◆ What the task asks
Records follow. Pull out every line that contains "Thus".

┌──

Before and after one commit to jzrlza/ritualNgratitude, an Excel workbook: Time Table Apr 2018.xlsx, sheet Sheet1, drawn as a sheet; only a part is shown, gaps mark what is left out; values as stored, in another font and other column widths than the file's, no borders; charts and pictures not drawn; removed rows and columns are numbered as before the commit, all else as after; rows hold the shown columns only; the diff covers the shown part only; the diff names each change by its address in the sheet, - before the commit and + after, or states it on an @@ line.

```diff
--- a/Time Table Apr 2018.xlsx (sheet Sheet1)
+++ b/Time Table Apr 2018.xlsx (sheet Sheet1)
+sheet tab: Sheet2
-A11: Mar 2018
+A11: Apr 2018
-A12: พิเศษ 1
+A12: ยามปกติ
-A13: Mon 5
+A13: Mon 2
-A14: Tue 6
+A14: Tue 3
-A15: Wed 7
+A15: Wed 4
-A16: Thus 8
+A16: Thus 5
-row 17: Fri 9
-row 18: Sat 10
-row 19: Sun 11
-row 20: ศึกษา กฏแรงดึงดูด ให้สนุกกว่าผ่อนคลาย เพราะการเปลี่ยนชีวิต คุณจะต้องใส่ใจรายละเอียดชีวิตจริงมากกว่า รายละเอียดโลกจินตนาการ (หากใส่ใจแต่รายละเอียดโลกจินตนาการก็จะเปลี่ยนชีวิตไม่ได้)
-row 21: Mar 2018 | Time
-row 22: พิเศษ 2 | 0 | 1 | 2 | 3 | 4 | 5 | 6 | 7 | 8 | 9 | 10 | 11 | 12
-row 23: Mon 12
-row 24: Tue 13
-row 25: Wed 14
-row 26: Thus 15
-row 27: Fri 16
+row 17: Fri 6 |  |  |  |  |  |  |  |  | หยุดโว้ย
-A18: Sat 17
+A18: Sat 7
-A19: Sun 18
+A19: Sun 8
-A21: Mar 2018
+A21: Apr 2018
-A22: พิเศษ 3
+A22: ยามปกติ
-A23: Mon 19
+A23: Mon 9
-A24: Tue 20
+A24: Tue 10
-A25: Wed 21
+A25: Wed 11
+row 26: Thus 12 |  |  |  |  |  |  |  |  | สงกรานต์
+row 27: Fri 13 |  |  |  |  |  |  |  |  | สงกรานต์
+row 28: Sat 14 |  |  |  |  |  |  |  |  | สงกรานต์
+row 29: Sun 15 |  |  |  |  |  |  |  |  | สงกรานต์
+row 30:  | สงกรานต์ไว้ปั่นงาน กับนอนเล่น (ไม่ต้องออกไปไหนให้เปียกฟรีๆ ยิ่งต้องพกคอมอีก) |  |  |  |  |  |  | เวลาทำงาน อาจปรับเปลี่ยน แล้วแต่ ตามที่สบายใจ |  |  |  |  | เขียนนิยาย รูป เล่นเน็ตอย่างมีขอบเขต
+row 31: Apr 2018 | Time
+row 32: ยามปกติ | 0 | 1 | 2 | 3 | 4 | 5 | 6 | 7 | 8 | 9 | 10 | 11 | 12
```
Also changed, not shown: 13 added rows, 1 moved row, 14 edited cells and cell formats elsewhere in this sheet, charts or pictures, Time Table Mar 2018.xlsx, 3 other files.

└──

◆ Solution for this task
-A16: Thus 8
+A16: Thus 5
-row 26: Thus 15
+row 26: Thus 12 |  |  |  |  |  |  |  |  | สงกรานต์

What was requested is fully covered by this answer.